Problem requirements> Copy all lines of the listing that include the string "dedup".

Records>
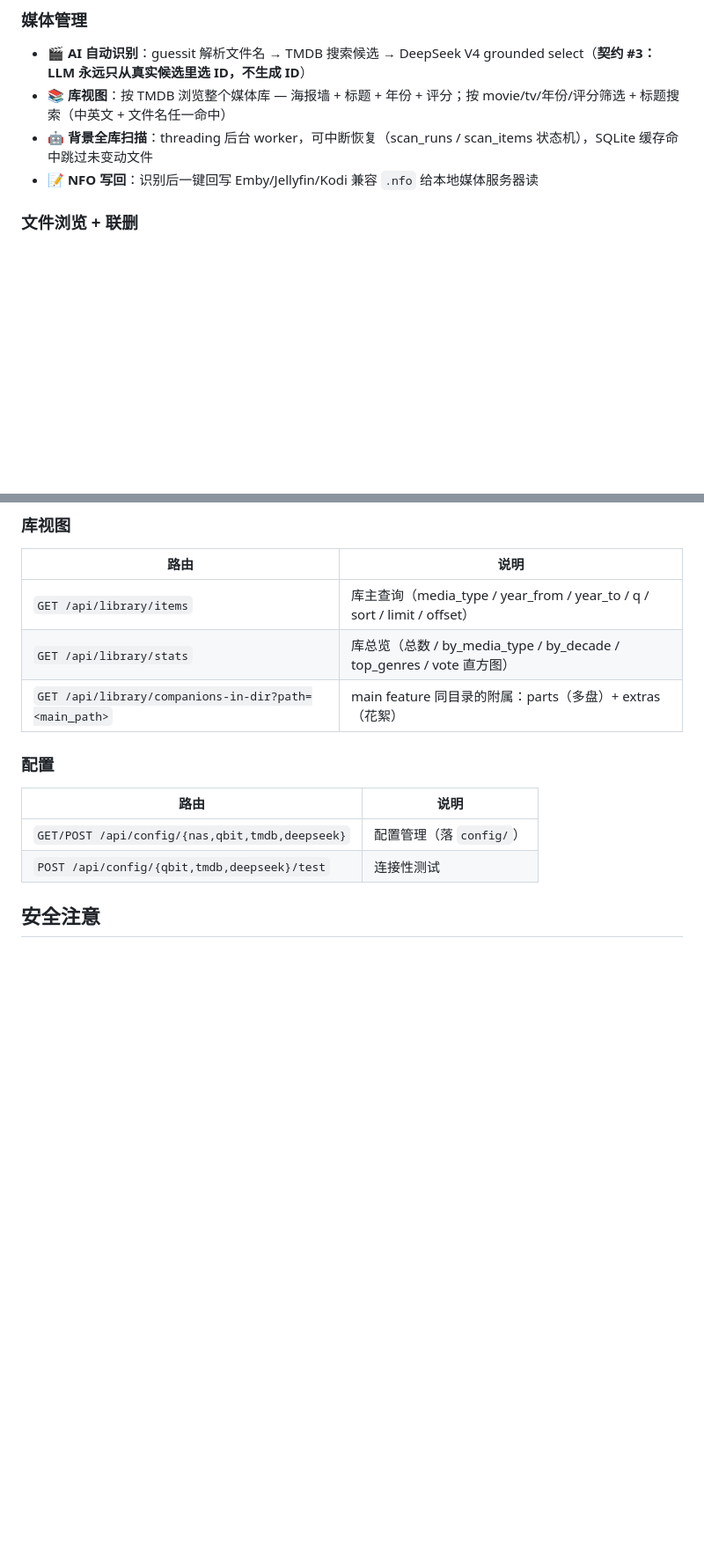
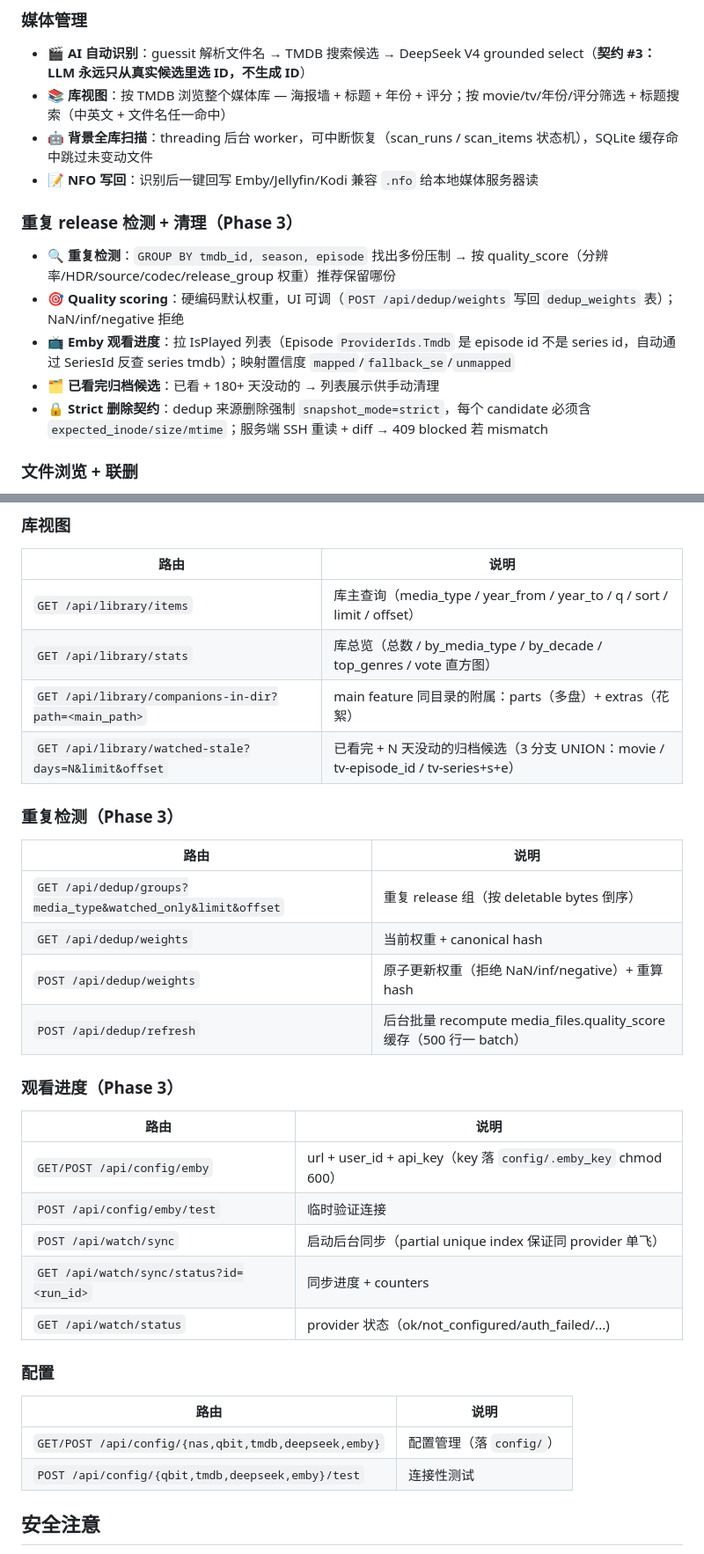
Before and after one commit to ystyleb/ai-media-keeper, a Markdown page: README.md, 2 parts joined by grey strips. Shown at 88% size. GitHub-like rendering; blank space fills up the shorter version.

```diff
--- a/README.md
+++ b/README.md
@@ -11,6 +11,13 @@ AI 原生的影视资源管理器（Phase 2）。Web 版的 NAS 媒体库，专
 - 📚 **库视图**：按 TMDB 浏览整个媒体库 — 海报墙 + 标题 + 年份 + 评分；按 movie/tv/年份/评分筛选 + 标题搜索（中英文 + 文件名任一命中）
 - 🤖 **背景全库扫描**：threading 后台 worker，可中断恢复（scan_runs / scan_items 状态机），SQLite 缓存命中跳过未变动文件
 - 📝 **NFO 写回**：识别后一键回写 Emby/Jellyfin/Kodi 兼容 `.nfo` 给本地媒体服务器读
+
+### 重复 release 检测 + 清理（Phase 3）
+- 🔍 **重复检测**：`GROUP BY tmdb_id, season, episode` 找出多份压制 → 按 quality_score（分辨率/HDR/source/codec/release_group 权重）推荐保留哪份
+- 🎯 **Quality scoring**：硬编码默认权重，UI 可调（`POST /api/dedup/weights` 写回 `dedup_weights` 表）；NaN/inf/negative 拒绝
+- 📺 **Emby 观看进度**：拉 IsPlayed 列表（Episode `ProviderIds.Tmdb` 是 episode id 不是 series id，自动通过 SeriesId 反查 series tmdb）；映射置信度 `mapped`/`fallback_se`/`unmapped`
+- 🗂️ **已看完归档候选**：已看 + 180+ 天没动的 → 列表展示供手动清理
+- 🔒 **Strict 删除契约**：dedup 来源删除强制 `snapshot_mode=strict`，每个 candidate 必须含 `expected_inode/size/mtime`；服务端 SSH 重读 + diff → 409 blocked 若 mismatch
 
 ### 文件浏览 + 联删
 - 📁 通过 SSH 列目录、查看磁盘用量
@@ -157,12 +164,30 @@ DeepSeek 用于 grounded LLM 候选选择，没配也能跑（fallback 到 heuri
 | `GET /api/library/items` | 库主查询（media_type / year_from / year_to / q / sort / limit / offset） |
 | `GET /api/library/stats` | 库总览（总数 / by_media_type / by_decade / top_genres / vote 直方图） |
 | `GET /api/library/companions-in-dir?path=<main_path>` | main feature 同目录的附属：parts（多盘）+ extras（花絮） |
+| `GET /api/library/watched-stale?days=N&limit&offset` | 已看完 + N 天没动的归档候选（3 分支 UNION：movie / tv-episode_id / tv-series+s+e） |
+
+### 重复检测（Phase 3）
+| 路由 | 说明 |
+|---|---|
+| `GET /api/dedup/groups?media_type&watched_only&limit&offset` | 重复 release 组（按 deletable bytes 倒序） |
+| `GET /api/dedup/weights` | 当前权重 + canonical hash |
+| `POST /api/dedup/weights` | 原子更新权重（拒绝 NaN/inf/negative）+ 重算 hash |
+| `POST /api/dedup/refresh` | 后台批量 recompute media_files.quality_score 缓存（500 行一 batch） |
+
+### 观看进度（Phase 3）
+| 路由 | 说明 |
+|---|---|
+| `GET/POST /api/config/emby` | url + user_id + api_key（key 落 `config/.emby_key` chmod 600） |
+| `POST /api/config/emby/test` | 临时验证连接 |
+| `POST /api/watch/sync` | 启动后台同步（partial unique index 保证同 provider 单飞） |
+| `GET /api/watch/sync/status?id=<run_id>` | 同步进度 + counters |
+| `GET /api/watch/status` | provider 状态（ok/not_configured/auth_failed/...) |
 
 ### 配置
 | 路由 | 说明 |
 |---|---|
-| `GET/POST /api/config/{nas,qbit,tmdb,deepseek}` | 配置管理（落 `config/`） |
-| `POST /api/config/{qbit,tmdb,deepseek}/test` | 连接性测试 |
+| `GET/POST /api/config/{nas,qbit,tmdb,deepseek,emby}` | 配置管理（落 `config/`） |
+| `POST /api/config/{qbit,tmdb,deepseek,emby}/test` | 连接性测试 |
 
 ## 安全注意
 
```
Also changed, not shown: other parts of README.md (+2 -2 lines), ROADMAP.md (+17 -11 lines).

Exercise result>
+- 🎯 **Quality scoring**：硬编码默认权重，UI 可调（`POST /api/dedup/weights` 写回 `dedup_weights` 表）；NaN/inf/negative 拒绝
+- 🔒 **Strict 删除契约**：dedup 来源删除强制 `snapshot_mode=strict`，每个 candidate 必须含 `expected_inode/size/mtime`；服务端 SSH 重读 + diff → 409 blocked 若 mismatch
+| `GET /api/dedup/groups?media_type&watched_only&limit&offset` | 重复 release 组（按 deletable bytes 倒序） |
+| `GET /api/dedup/weights` | 当前权重 + canonical hash |
+| `POST /api/dedup/weights` | 原子更新权重（拒绝 NaN/inf/negative）+ 重算 hash |
+| `POST /api/dedup/refresh` | 后台批量 recompute media_files.quality_score 缓存（500 行一 batch） |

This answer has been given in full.